States with Animal Cruelty Laws

Only 5 states have a subsequent-offense felony cruelty law (Arkansas, Idaho, North & South Dakota, Mississippi); and 5 States have a misdemeanor cruelty law (Alaska, Iowa, Nevada, Ohio, Pennsylvania, the remaining 40 states have a first-offense felony cruelty law.

We all know that puppy mills put profit over the health and well-being of the dogs but here are a few of the worst examples cited in the Audit.

Example No. 1. With 83 adult dogs, a Oklahoma breeder was sited with 20 violations during 5 inspections from April 2006 to December 2007. Lack of adequate vet care for 3 dogs hair-loss over their entire bodies and raw, irritated spots on their skins. Despite continuing violations, no enforcement actions were taken due to the agency’s lenient practices against repeat violators.

During another visit, AC cited breeder for another 11 violations (one involving a dog that had been bitten by another and left untreated for at least 7 days which resulted in the flesh around the wound rotting away to the bone! The inspector required the dog be taken to a local vet who immediately euthanized it. The case was referred to IES for investigation but only after another violation was documented. AC recommended a stipulation, yet as of early June 2009 (11 months following visit), violator had not been fined.

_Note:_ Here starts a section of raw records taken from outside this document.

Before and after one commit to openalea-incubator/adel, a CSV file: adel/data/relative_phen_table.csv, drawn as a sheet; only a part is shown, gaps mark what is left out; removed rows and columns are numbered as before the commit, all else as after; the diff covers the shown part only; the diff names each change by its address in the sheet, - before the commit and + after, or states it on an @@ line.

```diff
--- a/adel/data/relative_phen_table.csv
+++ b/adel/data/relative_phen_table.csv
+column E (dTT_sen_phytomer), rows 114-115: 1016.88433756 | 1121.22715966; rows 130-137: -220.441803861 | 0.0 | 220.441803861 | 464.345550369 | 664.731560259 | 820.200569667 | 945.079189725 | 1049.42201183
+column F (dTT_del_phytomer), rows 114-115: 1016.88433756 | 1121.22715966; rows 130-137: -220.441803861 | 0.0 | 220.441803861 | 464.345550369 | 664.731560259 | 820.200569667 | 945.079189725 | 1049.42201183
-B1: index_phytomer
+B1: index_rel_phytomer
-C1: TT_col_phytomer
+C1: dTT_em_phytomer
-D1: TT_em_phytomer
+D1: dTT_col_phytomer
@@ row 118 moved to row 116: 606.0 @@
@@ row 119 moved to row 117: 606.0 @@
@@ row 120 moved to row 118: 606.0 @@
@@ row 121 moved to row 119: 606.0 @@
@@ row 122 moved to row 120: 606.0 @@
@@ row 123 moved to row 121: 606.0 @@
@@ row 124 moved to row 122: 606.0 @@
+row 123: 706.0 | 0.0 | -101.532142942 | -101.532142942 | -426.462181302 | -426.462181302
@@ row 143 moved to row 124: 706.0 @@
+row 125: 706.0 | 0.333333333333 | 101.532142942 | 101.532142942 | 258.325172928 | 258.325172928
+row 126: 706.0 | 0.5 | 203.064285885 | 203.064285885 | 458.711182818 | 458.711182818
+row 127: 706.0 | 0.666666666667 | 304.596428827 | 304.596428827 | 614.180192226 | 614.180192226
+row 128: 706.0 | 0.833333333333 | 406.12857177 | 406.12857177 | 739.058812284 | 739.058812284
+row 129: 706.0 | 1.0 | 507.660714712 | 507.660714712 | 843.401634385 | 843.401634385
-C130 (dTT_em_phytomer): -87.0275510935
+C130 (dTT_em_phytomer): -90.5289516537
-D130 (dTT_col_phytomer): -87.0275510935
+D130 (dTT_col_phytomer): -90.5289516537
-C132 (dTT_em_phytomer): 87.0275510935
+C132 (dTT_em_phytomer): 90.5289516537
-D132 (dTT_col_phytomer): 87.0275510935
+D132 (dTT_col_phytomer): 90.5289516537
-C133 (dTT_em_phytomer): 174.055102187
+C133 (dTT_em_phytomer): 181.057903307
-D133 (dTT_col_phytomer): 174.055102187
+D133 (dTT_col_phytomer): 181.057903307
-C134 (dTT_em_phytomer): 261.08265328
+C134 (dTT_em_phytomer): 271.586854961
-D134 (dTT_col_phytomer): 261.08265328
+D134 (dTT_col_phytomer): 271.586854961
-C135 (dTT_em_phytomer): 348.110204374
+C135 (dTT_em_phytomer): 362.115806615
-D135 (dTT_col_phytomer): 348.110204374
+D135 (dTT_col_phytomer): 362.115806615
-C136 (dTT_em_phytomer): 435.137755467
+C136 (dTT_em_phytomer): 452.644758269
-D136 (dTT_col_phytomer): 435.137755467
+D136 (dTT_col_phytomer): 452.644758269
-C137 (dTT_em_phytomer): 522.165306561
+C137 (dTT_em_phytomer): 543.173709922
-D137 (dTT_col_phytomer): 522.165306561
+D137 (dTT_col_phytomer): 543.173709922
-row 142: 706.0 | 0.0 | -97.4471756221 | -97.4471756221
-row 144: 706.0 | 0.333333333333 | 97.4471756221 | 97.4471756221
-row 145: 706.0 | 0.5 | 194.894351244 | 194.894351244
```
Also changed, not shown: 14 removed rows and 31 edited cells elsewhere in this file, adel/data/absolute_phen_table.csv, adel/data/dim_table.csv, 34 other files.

Example No. 2 was another OK facility with 219 adult dogs. Breeder was cited for 29 violations (including 9 repeats) during 3 inspections from February 2006 to January 2007. Yet the AC did not take enforcement action, but did request an investigation in November 2007 when another inspection revealed five dogs were found dead and other starving dogs resorted to cannibalism. When asked why dogs were not confiscated when the first dead and starving dogs were discovered, inspector cited its own regulations require violator be given opportunity to correct condition before confiscation can occur. Despite those conditions, the AC did not immediately confiscate the survivors, resulting in another 22 dogs dying before the breeder’s license was revoked and surviving dogs were rehomed within a year.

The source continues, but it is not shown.